What happens during the coffee roasting process?During the roasting process, carbon dioxide is one of the major gases that form within the bean. This is due to the heat that catalyses chemical reactions, breaking down the complex carbohydrates into smaller molecules which causes browning of the beans. As the roasting continues, carbon dioxide is slowly released during a crucial process known as degassing.
What happens after coffee is roasted?[caption id="attachment_8428" align="alignnone" width="2560"] A coffee bean that has been degassed to perfection will produce a flawless-looking crema layer.
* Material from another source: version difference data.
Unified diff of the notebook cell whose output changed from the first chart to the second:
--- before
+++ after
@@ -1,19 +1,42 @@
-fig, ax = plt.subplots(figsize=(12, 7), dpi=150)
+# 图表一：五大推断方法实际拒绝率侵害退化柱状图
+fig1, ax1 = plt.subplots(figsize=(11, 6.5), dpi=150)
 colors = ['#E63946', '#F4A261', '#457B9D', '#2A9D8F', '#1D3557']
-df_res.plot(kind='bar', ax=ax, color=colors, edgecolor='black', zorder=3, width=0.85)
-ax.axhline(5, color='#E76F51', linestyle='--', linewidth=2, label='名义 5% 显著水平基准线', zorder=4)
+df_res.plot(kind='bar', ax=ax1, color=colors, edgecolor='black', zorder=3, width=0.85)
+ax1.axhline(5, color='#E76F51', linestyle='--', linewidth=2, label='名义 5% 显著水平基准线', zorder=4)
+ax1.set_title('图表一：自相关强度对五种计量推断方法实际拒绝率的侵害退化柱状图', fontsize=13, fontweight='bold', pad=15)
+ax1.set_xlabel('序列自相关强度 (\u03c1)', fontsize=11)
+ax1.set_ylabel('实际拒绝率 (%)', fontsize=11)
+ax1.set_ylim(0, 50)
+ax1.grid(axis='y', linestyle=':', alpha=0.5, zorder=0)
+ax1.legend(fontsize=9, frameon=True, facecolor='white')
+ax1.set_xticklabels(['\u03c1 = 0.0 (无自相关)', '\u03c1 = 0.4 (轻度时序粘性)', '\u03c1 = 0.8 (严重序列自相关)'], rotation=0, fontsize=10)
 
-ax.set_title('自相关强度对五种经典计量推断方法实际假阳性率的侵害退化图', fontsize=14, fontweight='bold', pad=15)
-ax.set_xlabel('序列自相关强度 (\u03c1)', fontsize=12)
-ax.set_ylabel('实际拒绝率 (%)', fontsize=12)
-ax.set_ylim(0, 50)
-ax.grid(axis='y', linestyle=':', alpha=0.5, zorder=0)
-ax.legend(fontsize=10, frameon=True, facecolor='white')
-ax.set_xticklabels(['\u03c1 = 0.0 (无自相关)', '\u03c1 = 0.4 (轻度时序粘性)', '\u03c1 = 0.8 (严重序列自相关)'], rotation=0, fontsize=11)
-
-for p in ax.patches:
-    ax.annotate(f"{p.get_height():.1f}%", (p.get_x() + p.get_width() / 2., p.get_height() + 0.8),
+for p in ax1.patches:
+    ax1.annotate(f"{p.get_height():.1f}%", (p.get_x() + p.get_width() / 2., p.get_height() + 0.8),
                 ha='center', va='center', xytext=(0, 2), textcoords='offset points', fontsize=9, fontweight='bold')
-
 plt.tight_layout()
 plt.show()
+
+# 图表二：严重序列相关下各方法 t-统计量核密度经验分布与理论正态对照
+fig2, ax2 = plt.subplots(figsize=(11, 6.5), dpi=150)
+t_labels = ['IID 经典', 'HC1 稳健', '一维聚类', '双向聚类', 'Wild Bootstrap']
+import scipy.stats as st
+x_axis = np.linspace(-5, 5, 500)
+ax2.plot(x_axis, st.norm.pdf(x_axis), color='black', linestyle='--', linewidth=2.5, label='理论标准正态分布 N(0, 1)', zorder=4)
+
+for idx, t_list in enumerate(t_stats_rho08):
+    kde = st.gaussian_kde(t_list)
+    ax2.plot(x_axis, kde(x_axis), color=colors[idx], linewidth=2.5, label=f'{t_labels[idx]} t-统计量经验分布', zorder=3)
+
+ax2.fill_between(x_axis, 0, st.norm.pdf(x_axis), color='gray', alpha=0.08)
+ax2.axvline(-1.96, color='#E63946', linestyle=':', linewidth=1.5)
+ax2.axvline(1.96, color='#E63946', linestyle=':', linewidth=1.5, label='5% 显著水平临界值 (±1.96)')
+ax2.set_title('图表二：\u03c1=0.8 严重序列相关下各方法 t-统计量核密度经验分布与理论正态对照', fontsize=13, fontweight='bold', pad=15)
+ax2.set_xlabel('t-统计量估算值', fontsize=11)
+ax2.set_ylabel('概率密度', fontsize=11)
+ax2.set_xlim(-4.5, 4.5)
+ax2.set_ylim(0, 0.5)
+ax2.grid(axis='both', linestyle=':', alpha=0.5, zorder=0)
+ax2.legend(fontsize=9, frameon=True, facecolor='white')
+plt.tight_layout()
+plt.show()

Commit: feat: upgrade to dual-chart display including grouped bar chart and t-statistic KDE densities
Photo from Thom Holmes.[/caption] Shortly after roasting stops, degassing is accelerated and the conversion of sugar happens. But the presence of carbon dioxide in the bean plays a prominent role in the bean’s quality, the coffee extraction, and crema formation.
Espresso – a full-bodied, concentrated shot of coffee that forms the foundation of every caffeinated drink. It is so important to perfect that single shot.
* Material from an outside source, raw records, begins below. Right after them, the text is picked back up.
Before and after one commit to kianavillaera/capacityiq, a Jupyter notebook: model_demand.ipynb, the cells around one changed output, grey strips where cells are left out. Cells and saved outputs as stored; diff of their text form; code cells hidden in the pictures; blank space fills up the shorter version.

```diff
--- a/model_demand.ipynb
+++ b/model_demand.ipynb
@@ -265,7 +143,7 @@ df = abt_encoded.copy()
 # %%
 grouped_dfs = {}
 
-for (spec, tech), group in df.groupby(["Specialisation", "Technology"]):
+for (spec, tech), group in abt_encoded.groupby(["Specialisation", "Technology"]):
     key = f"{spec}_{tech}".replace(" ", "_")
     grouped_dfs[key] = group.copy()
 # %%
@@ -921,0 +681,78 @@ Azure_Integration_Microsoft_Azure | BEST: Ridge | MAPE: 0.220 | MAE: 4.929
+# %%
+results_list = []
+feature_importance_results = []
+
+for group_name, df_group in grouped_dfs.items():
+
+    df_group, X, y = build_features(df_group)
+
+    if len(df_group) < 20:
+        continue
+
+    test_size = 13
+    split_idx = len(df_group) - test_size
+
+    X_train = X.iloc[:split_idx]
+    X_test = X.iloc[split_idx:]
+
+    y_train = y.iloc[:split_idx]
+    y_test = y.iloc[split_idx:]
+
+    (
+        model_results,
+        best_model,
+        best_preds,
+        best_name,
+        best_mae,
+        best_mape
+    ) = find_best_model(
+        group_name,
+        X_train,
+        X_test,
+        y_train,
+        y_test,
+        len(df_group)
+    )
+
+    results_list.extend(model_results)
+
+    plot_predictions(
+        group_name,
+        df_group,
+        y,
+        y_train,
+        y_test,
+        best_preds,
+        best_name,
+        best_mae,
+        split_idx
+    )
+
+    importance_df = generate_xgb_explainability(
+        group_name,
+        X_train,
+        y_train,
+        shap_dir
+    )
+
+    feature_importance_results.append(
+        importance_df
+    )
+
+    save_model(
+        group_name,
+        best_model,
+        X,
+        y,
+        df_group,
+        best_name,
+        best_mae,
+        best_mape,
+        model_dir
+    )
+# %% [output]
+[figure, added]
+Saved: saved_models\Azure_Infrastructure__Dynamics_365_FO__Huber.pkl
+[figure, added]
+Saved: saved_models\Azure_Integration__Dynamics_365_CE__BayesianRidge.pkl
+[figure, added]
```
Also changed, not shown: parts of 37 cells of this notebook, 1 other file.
Brewing a barista-quality shot of espresso isn’t as complicated as you think. With the right knowledge and equipment, you can pull a flawless shot at home every time.
Posted: June 03, 2020
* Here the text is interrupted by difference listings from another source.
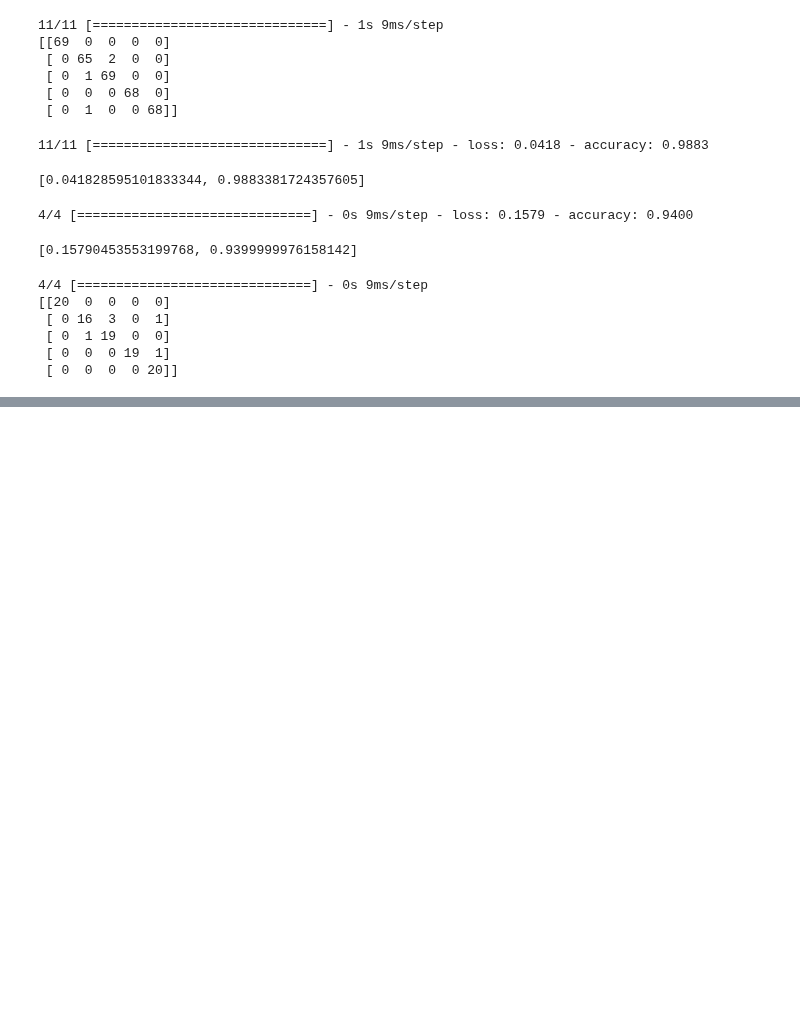
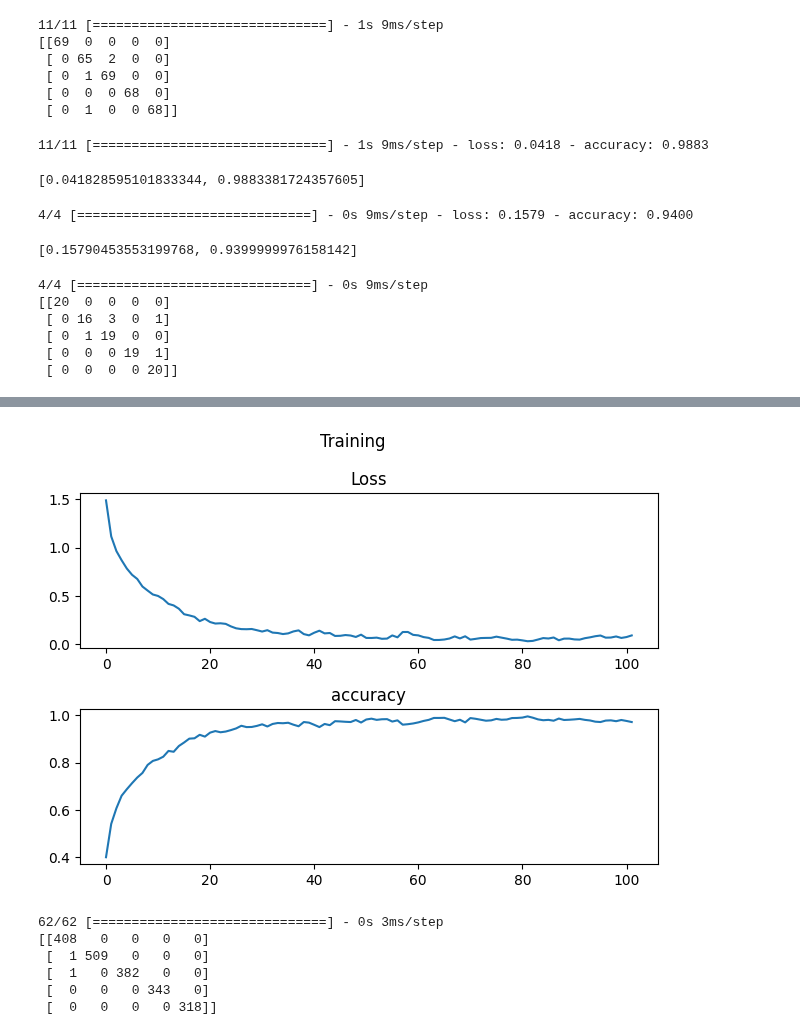
Before and after one commit to imraunav/Deep-Learning-and-Applications, a Jupyter notebook: ProgrammingAssignment6/results.ipynb, the cells around one changed output, grey strips where cells are left out. Drawn from its saved outputs; the diff is of its cells as text; code cells hidden in the pictures; blank space fills up the shorter version.

```diff
--- a/ProgrammingAssignment6/results.ipynb
+++ b/ProgrammingAssignment6/results.ipynb
@@ -501,0 +681,25 @@ print(confusion_matrix(y_test, y_pred).numpy())
+# %%
+with open("./logs/hist_cvrnn3.pkl", mode="rb") as file:
+    hist = pickle.load(file)
+plt.subplot(2,1,1)
+plt.plot(hist["loss"])
+plt.title("Loss")
+
+plt.subplot(2,1,2)
+plt.plot(hist["accuracy"])
+plt.title("accuracy")
+plt.suptitle("Training")
+plt.tight_layout()
+# %% [output]
+[figure, added]
+# %%
+y_pdfs = rnn.predict(x_train_padded)
+y_pred = tf.argmax(y_pdfs, axis=1)
+print(confusion_matrix(y_train, y_pred).numpy())
+# %% [output]
+62/62 [==============================] - 0s 3ms/step
+[[408   0   0   0   0]
+ [  1 509   0   0   0]
+ [  1   0 382   0   0]
+ [  0   0   0 343   0]
+ [  0   0   0   0 318]]
```
Also changed, not shown: parts of 51 cells of this notebook, 10 other files.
One of the most common questions asked about coffee is: does it expire? Well, technically no, coffee doesn’t have a fixed expiry date. However, that doesn’t mean that your 6-month old coffee bean will make the same tasting coffee from a freshly roasted bean. So how long do coffee beans and grounds last, and how do we store them properly to ensure maximum freshness? We explain below.
Rule of ThumbEssentially, the finer the grind, the shorter the shelf life of your coffee ground. But that doesn’t mean that a whole coffee bean is safe from the elements. The moment coffee beans are roasted, they gradually lose their flavour due to oxidation, heat, light, and moisture in the air. The way you store your beans or ground also plays an important factor on the speed at which they lose their aroma and flavour profiles.
Roasted Coffee Beans[caption id="attachment_8230" align="alignnone" width="1500"] Consider buying your next batch of coffee beans from specialty cafes or small-batch roasters for fresher beans. Photo from Leilani Angel.[/caption] When purchasing roasted beans, always check the roasting date as its average life span is approximately 4 to 5 weeks. We are familiar with store-bought beans having an expiry date of 12-24 months, which is why they tend to produce less satisfactory brews than our favourite cafes. Consider getting your beans from small-batch roasters that only roast a few kilos of beans each time to ensure none are left on the shelf by the end of the day. Another alternative is specialty cafes like